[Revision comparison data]
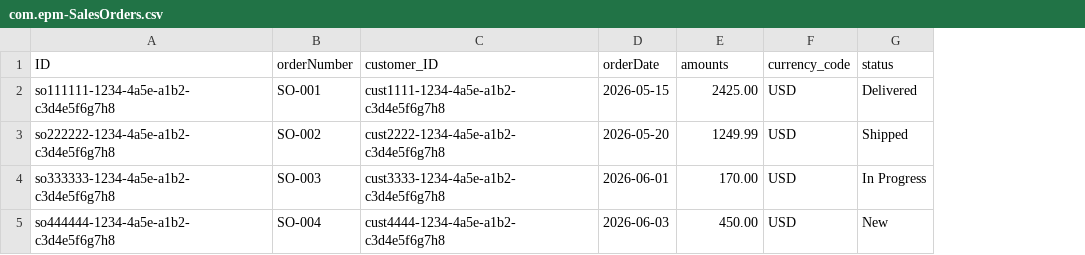
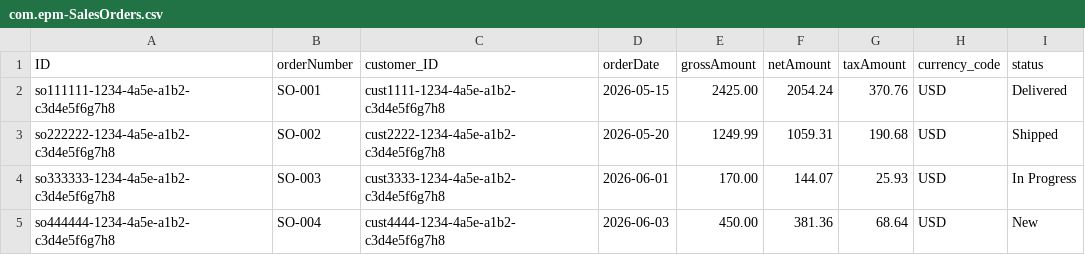
Before and after one commit to Shivansh-dixit/SAP_BTP_CAPM_Assignments, a CSV file: Day14_EPM_Assignment/db/data/com.epm-SalesOrders.csv, drawn as a sheet; the diff names each change by its address in the sheet, - before the commit and + after, or states it on an @@ line.

```diff
--- a/Day14_EPM_Assignment/db/data/com.epm-SalesOrders.csv
+++ b/Day14_EPM_Assignment/db/data/com.epm-SalesOrders.csv
+column F (netAmount), rows 2-5: 2054.24 | 1059.31 | 144.07 | 381.36
+column G (taxAmount), rows 2-5: 370.76 | 190.68 | 25.93 | 68.64
-E1: amounts
+E1: grossAmount
```
Also changed, not shown: Day14_EPM_Assignment/db/data/com.epm-Categories.csv, Day14_EPM_Assignment/db/data/com.epm-Customers.csv, 17 other files.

The task:
A word-for-word copy of the entries above is needed, with every picture dropped.

Solution:
Before and after one commit to Shivansh-dixit/SAP_BTP_CAPM_Assignments, a CSV file: Day14_EPM_Assignment/db/data/com.epm-SalesOrders.csv, drawn as a sheet; the diff names each change by its address in the sheet, - before the commit and + after, or states it on an @@ line.

```diff
--- a/Day14_EPM_Assignment/db/data/com.epm-SalesOrders.csv
+++ b/Day14_EPM_Assignment/db/data/com.epm-SalesOrders.csv
+column F (netAmount), rows 2-5: 2054.24 | 1059.31 | 144.07 | 381.36
+column G (taxAmount), rows 2-5: 370.76 | 190.68 | 25.93 | 68.64
-E1: amounts
+E1: grossAmount
```
Also changed, not shown: Day14_EPM_Assignment/db/data/com.epm-Categories.csv, Day14_EPM_Assignment/db/data/com.epm-Customers.csv, 17 other files.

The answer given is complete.